Data in this exercise below:

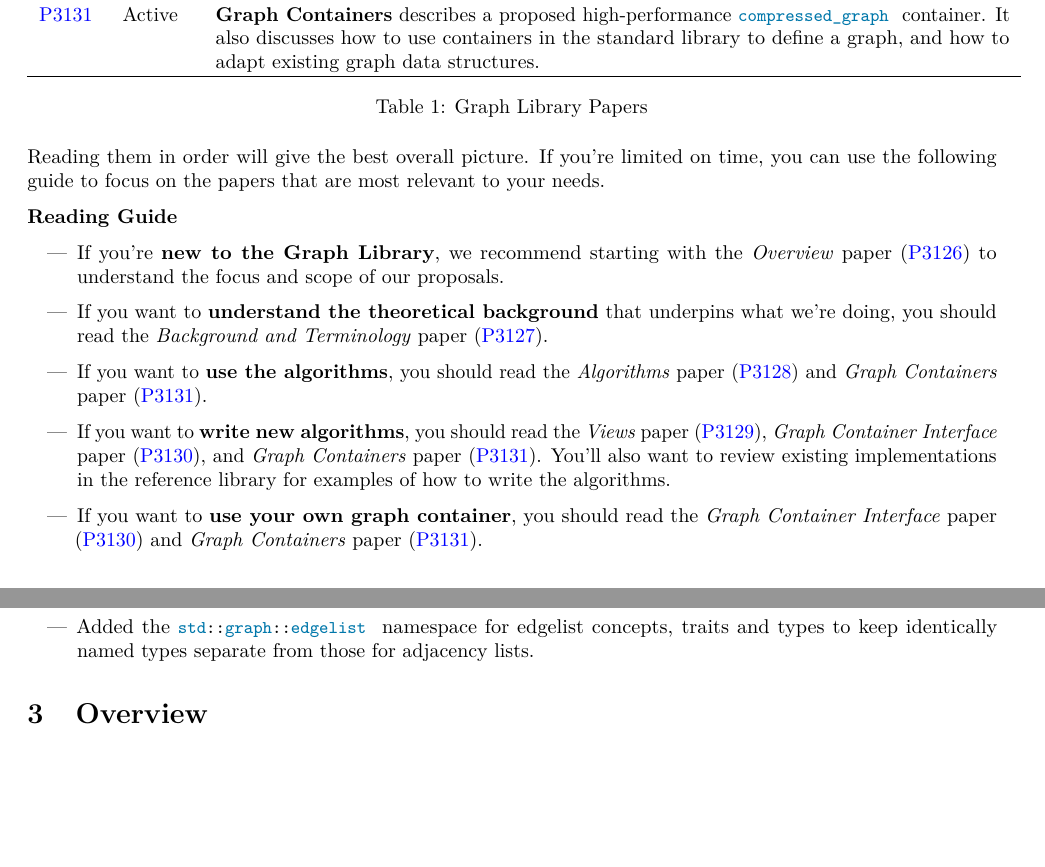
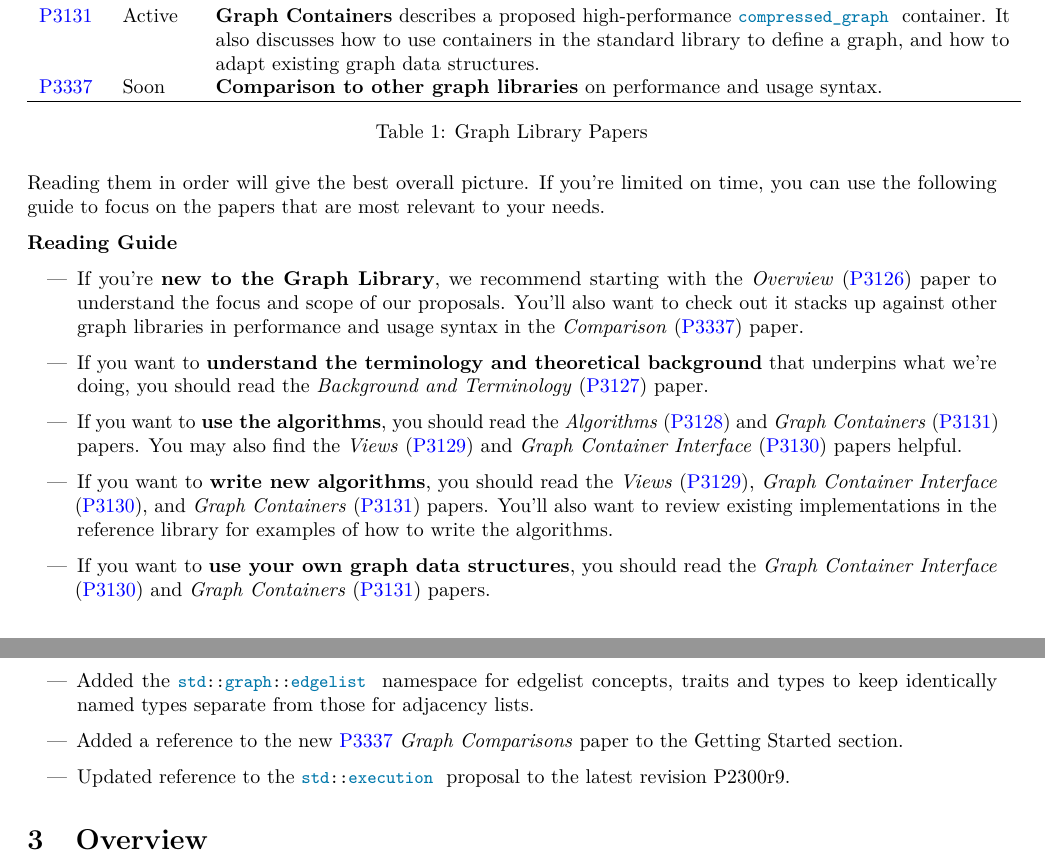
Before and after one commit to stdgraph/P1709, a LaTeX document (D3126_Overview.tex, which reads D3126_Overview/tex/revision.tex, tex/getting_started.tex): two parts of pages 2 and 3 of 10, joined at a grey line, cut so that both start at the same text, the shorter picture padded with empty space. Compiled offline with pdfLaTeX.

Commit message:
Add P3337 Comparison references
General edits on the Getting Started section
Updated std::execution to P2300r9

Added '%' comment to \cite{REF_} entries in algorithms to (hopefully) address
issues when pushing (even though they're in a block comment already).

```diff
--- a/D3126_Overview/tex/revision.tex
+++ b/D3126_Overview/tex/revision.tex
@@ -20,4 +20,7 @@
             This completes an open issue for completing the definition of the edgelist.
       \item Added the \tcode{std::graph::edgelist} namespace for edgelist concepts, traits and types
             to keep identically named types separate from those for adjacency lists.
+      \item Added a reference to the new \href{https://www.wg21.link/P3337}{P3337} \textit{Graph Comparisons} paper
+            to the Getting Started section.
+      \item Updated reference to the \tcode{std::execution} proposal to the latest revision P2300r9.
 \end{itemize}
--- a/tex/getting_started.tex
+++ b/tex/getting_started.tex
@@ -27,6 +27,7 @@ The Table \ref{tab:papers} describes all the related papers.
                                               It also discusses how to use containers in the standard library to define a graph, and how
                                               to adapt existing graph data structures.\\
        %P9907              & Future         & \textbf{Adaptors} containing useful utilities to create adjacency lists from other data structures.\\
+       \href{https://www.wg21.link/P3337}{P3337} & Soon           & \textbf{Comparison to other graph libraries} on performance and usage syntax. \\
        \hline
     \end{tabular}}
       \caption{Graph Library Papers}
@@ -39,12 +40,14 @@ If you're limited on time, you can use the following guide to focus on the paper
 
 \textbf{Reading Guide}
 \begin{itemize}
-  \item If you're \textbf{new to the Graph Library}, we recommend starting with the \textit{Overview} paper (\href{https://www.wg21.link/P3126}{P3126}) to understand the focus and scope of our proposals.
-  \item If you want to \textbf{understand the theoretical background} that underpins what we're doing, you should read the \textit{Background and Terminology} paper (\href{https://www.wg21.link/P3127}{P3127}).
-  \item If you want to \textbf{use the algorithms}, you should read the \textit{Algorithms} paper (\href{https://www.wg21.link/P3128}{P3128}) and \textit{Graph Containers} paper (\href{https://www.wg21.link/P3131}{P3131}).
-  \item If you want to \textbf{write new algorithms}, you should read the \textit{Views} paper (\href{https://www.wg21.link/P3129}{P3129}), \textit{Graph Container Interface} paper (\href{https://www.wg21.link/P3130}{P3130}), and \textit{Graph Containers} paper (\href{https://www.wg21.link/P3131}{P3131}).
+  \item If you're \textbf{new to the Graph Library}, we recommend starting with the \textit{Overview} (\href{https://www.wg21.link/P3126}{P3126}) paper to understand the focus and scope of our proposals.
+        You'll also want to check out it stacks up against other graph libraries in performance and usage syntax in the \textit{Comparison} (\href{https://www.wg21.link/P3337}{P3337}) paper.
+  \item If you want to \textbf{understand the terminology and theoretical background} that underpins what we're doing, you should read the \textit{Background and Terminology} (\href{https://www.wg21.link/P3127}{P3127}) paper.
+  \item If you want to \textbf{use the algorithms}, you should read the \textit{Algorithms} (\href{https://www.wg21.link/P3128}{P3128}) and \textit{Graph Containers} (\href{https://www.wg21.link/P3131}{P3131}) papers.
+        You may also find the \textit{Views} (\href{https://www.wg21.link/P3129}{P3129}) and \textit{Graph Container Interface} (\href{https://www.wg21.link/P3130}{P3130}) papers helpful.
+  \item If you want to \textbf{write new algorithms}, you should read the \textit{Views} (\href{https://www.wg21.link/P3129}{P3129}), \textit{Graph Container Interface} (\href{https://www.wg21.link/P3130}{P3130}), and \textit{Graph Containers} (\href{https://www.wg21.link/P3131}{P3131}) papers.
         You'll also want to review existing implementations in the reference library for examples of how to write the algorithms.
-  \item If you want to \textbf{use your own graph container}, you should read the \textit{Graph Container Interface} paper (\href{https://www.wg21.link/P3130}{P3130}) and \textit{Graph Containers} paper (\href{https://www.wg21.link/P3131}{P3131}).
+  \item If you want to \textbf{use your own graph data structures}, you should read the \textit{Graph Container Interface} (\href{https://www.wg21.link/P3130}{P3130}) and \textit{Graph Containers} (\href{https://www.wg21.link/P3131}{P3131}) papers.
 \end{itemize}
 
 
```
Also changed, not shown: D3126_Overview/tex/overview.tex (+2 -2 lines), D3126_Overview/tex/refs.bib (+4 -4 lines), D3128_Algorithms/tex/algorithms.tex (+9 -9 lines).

End of Data in this exercise.

Task goal ->
Pick out all lines from the data above in which the word "existing" appears.

Result for this task ->
                                               to adapt existing graph data structures.\\
         You'll also want to review existing implementations in the reference library for examples of how to write the algorithms.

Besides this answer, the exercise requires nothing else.